For the string "docs", count the lines in the records below that contain it. Answer with that number alone.

(Structured diff data)
* * *

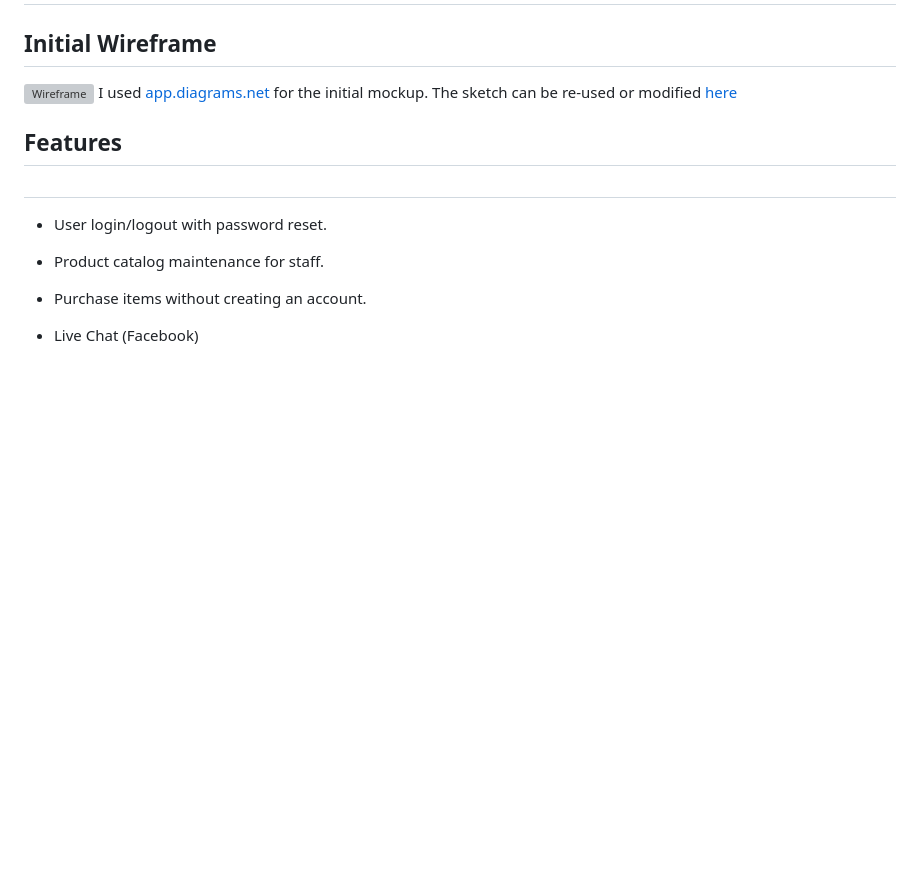
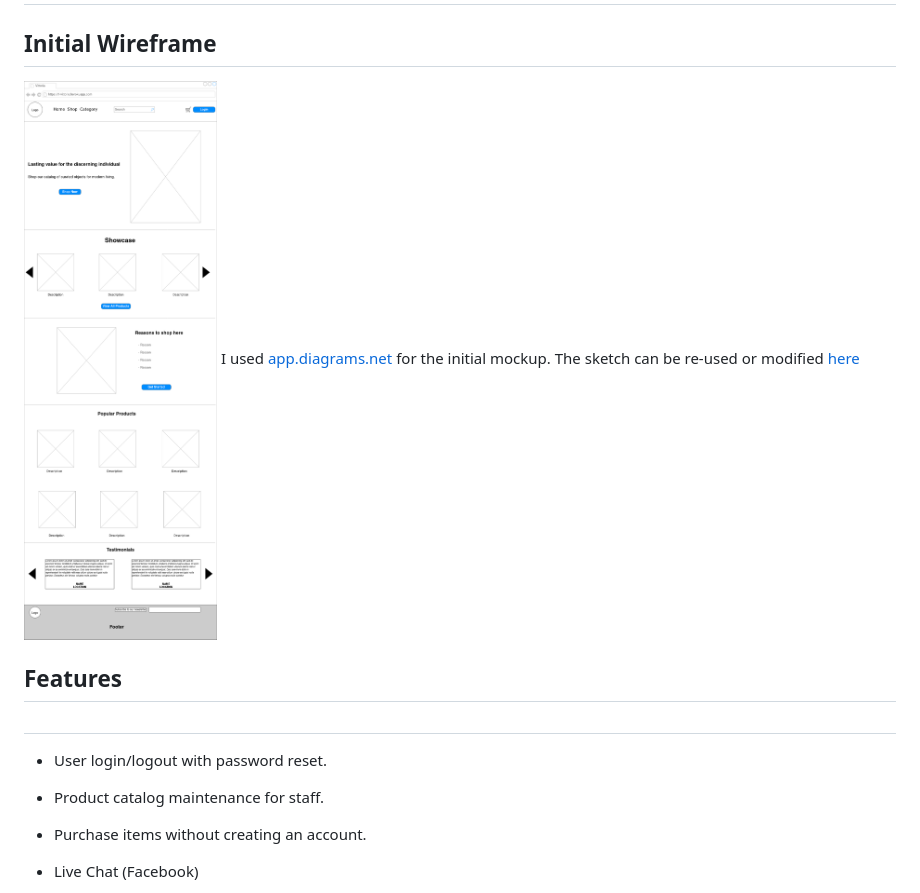
Before and after one commit to tomf247/vittoria, a Markdown page: README.md, the part around the change. Drawn GitHub-style; blank space fills up the shorter version; grey boxes are pictures that could not be loaded.

Commit message:
Fix wireframe image url

```diff
--- a/README.md
+++ b/README.md
@@ -13,7 +13,7 @@ For the store owner, a means is provided to edit and maintain the store catalog.
 
 ## Initial Wireframe
 
-![Wireframe](docs/vittoria-wireframe.png "Wireframe")
+![Wireframe](docs/vittoria_wireframe.png "Wireframe")
 I used [app.diagrams.net](https://app.diagrams.net) for the initial mockup. The sketch can be re-used or modified [here](docs/vittoria_app.diagrams.drawio)
 
 
```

* * *

● Solution
3